[Entries taken from a collection]
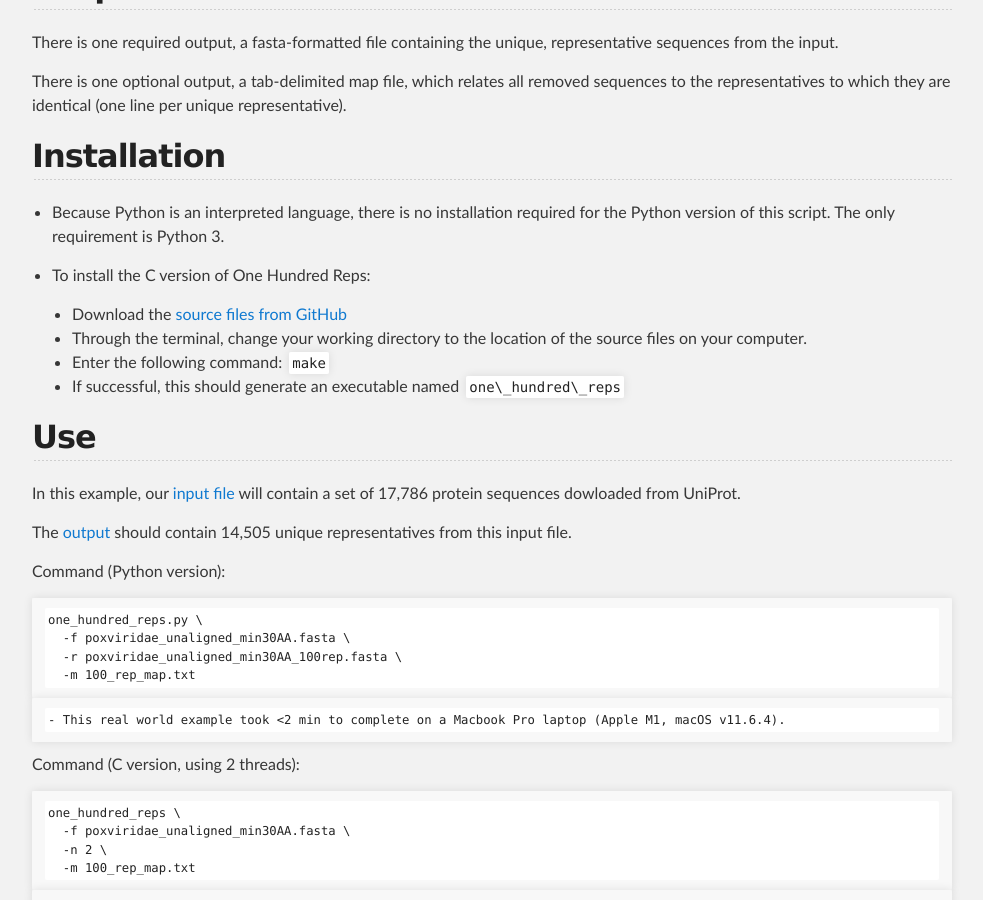
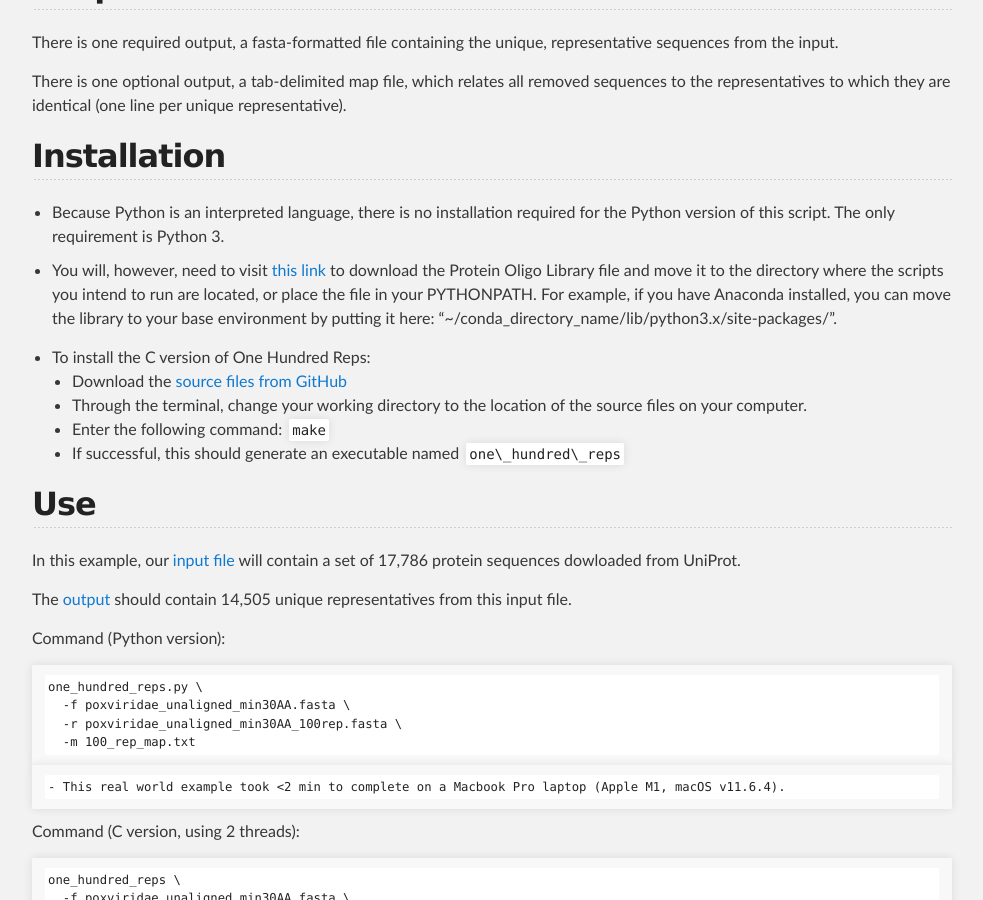
Before and after one commit to LadnerLab/Library-Design, a Jekyll site: the page built from docs/one_hundred_reps.md, in a window 1280 px wide and 900 px high, scrolled down 775 px. Shown: the whole window, without its empty margins (148-1131 px from the left). Built offline with Jekyll 4.4.1, drawn with Linux system fonts in a browser that asks for light colours.

Commit message:
Added Protein Oligo Library installation instruction to one_hundred_reps.md after discovering the one_hundred_reps.py script depends on the library, as well.

```diff
--- a/docs/one_hundred_reps.md
+++ b/docs/one_hundred_reps.md
@@ -25,6 +25,7 @@
 ## Installation
 
 - Because Python is an interpreted language, there is no installation required for the Python version of this script. The only requirement is Python 3.
+- You will, however, need to visit [this link](https://github.com/LadnerLab/ProteinOligoLibrary/blob/master/protein_oligo_library.py) to download the Protein Oligo Library file and move it to the directory where the scripts you intend to run are located, or place the file in your PYTHONPATH. For example, if you have Anaconda installed, you can move the library to your base environment by putting it here: "~/conda_directory_name/lib/python3.x/site-packages/".
 
 - To install the C version of One Hundred Reps:
     - Download the [source files from GitHub](https://github.com/LadnerLab/Library-Design/tree/master/one_hundred_reps/c)
```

| ACTION ITEM |
Please copy each line of the entries in which the word "Library" shows up.

| EXERCISE OUTPUT |
Before and after one commit to LadnerLab/Library-Design, a Jekyll site: the page built from docs/one_hundred_reps.md, in a window 1280 px wide and 900 px high, scrolled down 775 px. Shown: the whole window, without its empty margins (148-1131 px from the left). Built offline with Jekyll 4.4.1, drawn with Linux system fonts in a browser that asks for light colours.
Added Protein Oligo Library installation instruction to one_hundred_reps.md after discovering the one_hundred_reps.py script depends on the library, as well.
+- You will, however, need to visit [this link](https://github.com/LadnerLab/ProteinOligoLibrary/blob/master/protein_oligo_library.py) to download the Protein Oligo Library file and move it to the directory where the scripts you intend to run are located, or place the file in your PYTHONPATH. For example, if you have Anaconda installed, you can move the library to your base environment by putting it here: "~/conda_directory_name/lib/python3.x/site-packages/".
     - Download the [source files from GitHub](https://github.com/LadnerLab/Library-Design/tree/master/one_hundred_reps/c)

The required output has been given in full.